“Field Book of Surgery. The Wounded Man.”

August 20, 2010

"Uh, little help?"

We’re deep on deadline here at BRI headquarters, and I’m just polishing up a page on fascinating brain facts—”Your brain is so soft it can be cut with a butter knife” is a fun one. I just came across this bit of info: The earliest known realistic depiction of a human brain was made just 500 or so years ago. Imagine that. Of all the tens of thousands of years that modern humans have been around, we didn’t, at least according to the article linked, get a good drawing of that most vital of organs—the brain—until just a few centuries ago. Almost makes you feel young, doesn’t it?

The depiction, a woodcut, was done by early 16th century German artist Hans Wechtlin.
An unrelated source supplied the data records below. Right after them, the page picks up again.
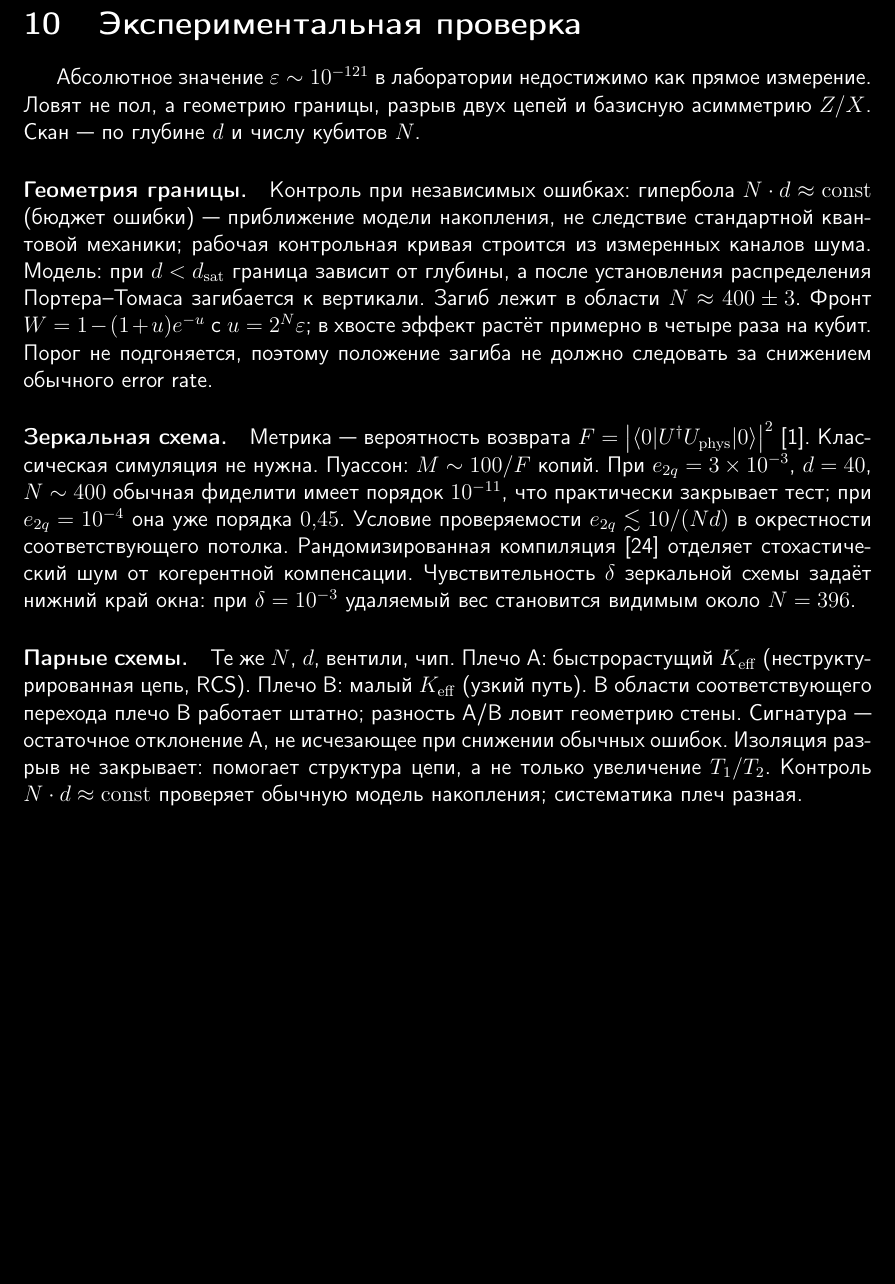
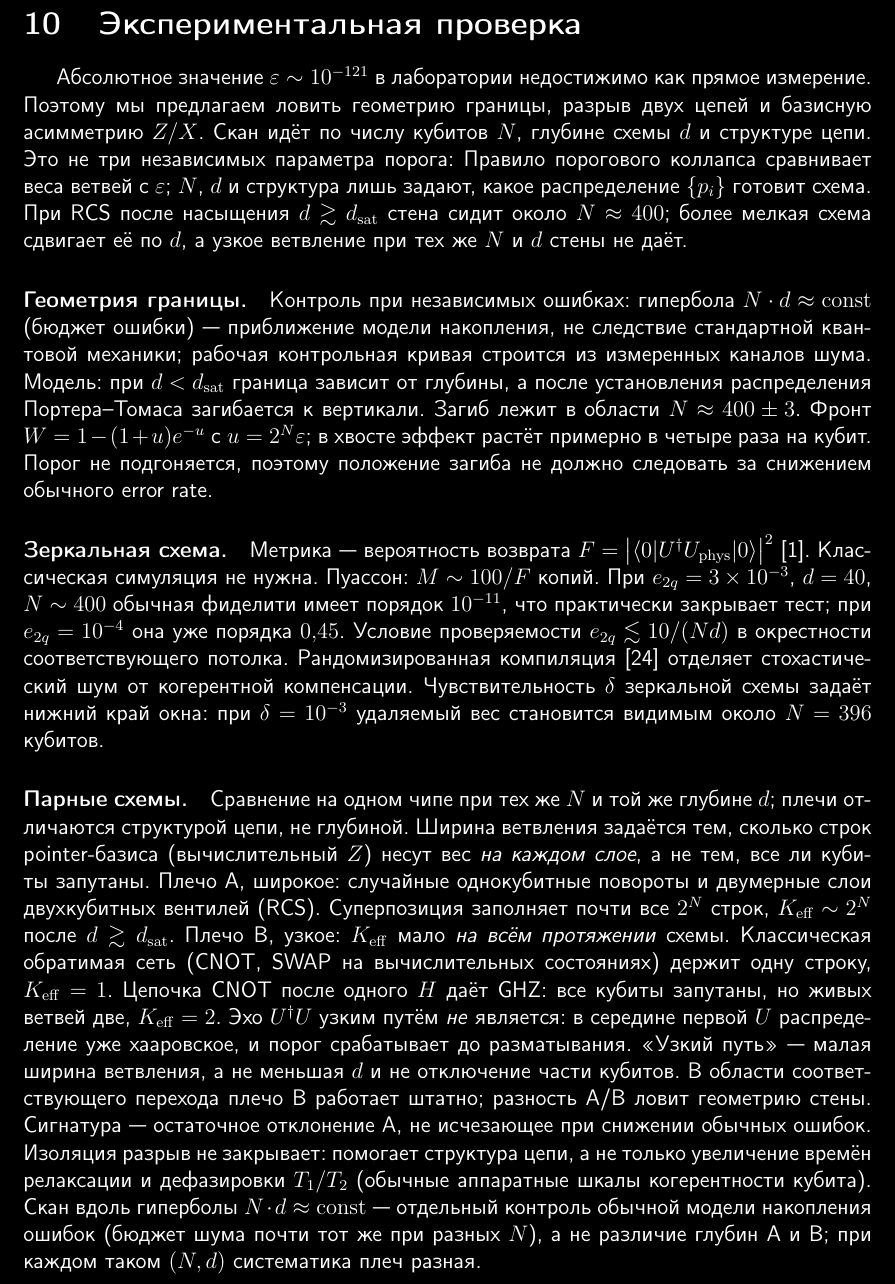
Before and after one commit to oponfil/collapse-threshold, a LaTeX paper (collapse_threshold_ru.tex): part of page 11 of 16, cut so that both start at the same text, the shorter picture padded with empty space. Compiled offline with pdfLaTeX.

Commit message:
Treat N, d, and circuit structure as scan knobs for a single p<ε wall, spell out wide versus narrow branching, and recast the abstract around non-unitarity and superluminal signaling.
Co-authored-by: Cursor <cursoragent@cursor.com>

```diff
--- a/collapse_threshold_ru.tex
+++ b/collapse_threshold_ru.tex
@@ -340,16 +340,16 @@ r\lesssim\Ost,
 \section{Экспериментальная проверка}
 \label{sec:experiment}
 
-Абсолютное значение $\varepsilon\sim 10^{-121}$ в лаборатории недостижимо как прямое измерение. Ловят не пол, а геометрию границы, разрыв двух цепей и базисную асимметрию $Z/X$. Скан~--- по глубине~$d$ и числу кубитов~$N$.
+Абсолютное значение $\varepsilon\sim 10^{-121}$ в лаборатории недостижимо как прямое измерение. Поэтому мы предлагаем ловить геометрию границы, разрыв двух цепей и базисную асимметрию $Z/X$. Скан идёт по числу кубитов~$N$, глубине схемы~$d$ и структуре цепи. Это не три независимых параметра порога: \CollapseRule{} сравнивает веса ветвей с~$\varepsilon$; $N$, $d$ и структура лишь задают, какое распределение~$\{p_i\}$ готовит схема. При RCS после насыщения~$d\gtrsim d_{\mathrm{sat}}$ стена сидит около~$N\approx400$; более мелкая схема сдвигает её по~$d$, а узкое ветвление при тех же~$N$ и~$d$ стены не даёт.
 
 \paragraph{Геометрия границы.}
 Контроль при независимых ошибках: гипербола $N\cdot d\approx\mathrm{const}$ (бюджет ошибки)~--- приближение модели накопления, не следствие стандартной квантовой механики; рабочая контрольная кривая строится из измеренных каналов шума. Модель: при $d<d_{\mathrm{sat}}$ граница зависит от глубины, а после установления распределения Портера--Томаса загибается к вертикали. Загиб лежит в области $N\approx400\pm3$. Фронт $W=1-(1+u)e^{-u}$ с $u=2^N\varepsilon$; в хвосте эффект растёт примерно в четыре раза на кубит. Порог не подгоняется, поэтому положение загиба не должно следовать за снижением обычного error rate.
 
 \paragraph{Зеркальная схема.}
-Метрика~--- вероятность возврата $F=\bigl|\langle 0|U^\dagger U_{\mathrm{phys}}|0\rangle\bigr|^2$~\cite{swingle2018}. Классическая симуляция не нужна. Пуассон: $M\sim 100/F$ копий. При $e_{2q}=3\times 10^{-3}$, $d=40$, $N\sim400$ обычная фиделити имеет порядок $10^{-11}$, что практически закрывает тест; при $e_{2q}=10^{-4}$ она уже порядка $0{,}45$. Условие проверяемости $e_{2q}\lesssim 10/(N d)$ в окрестности соответствующего потолка. Рандомизированная компиляция~\cite{wallman2016} отделяет стохастический шум от когерентной компенсации. Чувствительность~$\delta$ зеркальной схемы задаёт нижний край окна: при $\delta=10^{-3}$ удаляемый вес становится видимым около $N=396$.
+Метрика~--- вероятность возврата $F=\bigl|\langle 0|U^\dagger U_{\mathrm{phys}}|0\rangle\bigr|^2$~\cite{swingle2018}. Классическая симуляция не нужна. Пуассон: $M\sim 100/F$ копий. При $e_{2q}=3\times 10^{-3}$, $d=40$, $N\sim400$ обычная фиделити имеет порядок $10^{-11}$, что практически закрывает тест; при $e_{2q}=10^{-4}$ она уже порядка $0{,}45$. Условие проверяемости $e_{2q}\lesssim 10/(N d)$ в окрестности соответствующего потолка. Рандомизированная компиляция~\cite{wallman2016} отделяет стохастический шум от когерентной компенсации. Чувствительность~$\delta$ зеркальной схемы задаёт нижний край окна: при $\delta=10^{-3}$ удаляемый вес становится видимым около $N=396$ кубитов.
 
 \paragraph{Парные схемы.}
-Те же $N$, $d$, вентили, чип. Плечо~A: быстрорастущий $\Keff$ (неструктурированная цепь, RCS). Плечо~B: малый $\Keff$ (узкий путь). В области соответствующего перехода плечо~B работает штатно; разность A/B ловит геометрию стены. Сигнатура~--- остаточное отклонение~A, не исчезающее при снижении обычных ошибок. Изоляция разрыв не закрывает: помогает структура цепи, а не только увеличение $T_1/T_2$. Контроль $N\cdot d\approx\mathrm{const}$ проверяет обычную модель накопления; систематика плеч разная.
+Сравнение на одном чипе при тех же~$N$ и той же глубине~$d$; плечи отличаются структурой цепи, не глубиной. Ширина ветвления задаётся тем, сколько строк pointer-базиса (вычислительный~$Z$) несут вес \emph{на каждом слое}, а не тем, все ли кубиты запутаны. Плечо~A, широкое: случайные однокубитные повороты и двумерные слои двухкубитных вентилей (RCS). Суперпозиция заполняет почти все~$2^N$ строк, $\Keff\sim 2^N$ после~$d\gtrsim d_{\mathrm{sat}}$. Плечо~B, узкое: $\Keff$ мало \emph{на всём протяжении} схемы. Классическая обратимая сеть (CNOT, SWAP на вычислительных состояниях) держит одну строку, $\Keff=1$. Цепочка CNOT после одного~$H$ даёт GHZ: все кубиты запутаны, но живых ветвей две, $\Keff=2$. Эхо~$U^\dagger U$ узким путём \emph{не} является: в середине первой~$U$ распределение уже хааровское, и порог срабатывает до разматывания. «Узкий путь»~--- малая ширина ветвления, а не меньшая~$d$ и не отключение части кубитов. В области соответствующего перехода плечо~B работает штатно; разность A/B ловит геометрию стены. Сигнатура~--- остаточное отклонение~A, не исчезающее при снижении обычных ошибок. Изоляция разрыв не закрывает: помогает структура цепи, а не только увеличение времён релаксации и дефазировки~$T_1/T_2$ (обычные аппаратные шкалы когерентности кубита). Скан вдоль гиперболы $N\cdot d\approx\mathrm{const}$~--- отдельный контроль обычной модели накопления ошибок (бюджет шума почти тот же при разных~$N$), а не различие глубин A и B; при каждом таком~$(N,d)$ систематика плеч разная.
 
 \paragraph{Базисный тест.}
 Кубит-контроль~$c$ плюс $N$ анцилл, скан по~$N$, один чип. Схема фиксирована: $c=0$~--- тождество на анциллах ($\Keff=1$); $c=1$~--- скремблер~$U$ ($\Keff\approx 2^{N}$); зеркало~$U^\dagger$. Метрика~--- возврат анцилл, маргинализованный по~$c$, не возврат всей системы. Перед запуском~$c$ меряется в~$Z$ или в~$X$, шаг рандомизирован. В стандартной КМ оба ансамбля имеют средний вход $\rho=I/2$; линейная эволюция даёт один~$F$. Это теорема, не модель шума. Рамка~--- Sure/Shor separator~\cite{aaronson2004}: $Z$-ансамбль уже лабораторный, $X$ несёт широкую суперпозицию.
```
Also changed, not shown: collapse_threshold_ru.pdf, collapse_threshold_ru.tex (6 more changed lines).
He did the wonderful work above, along with other gruesome delights, for pioneering German surgeon Hans von Gersdorff, for his book Feldtbuch der Wundartzney—or “Field-book of the Wound-doctor”—in 1517. You can see more about him, with more images, at “Parallels in Early Human and Horse Medicine.” (Nay!)

Our favorite image, by far:

The look on the guy’s face is killing me. To say nothing of him!

More here.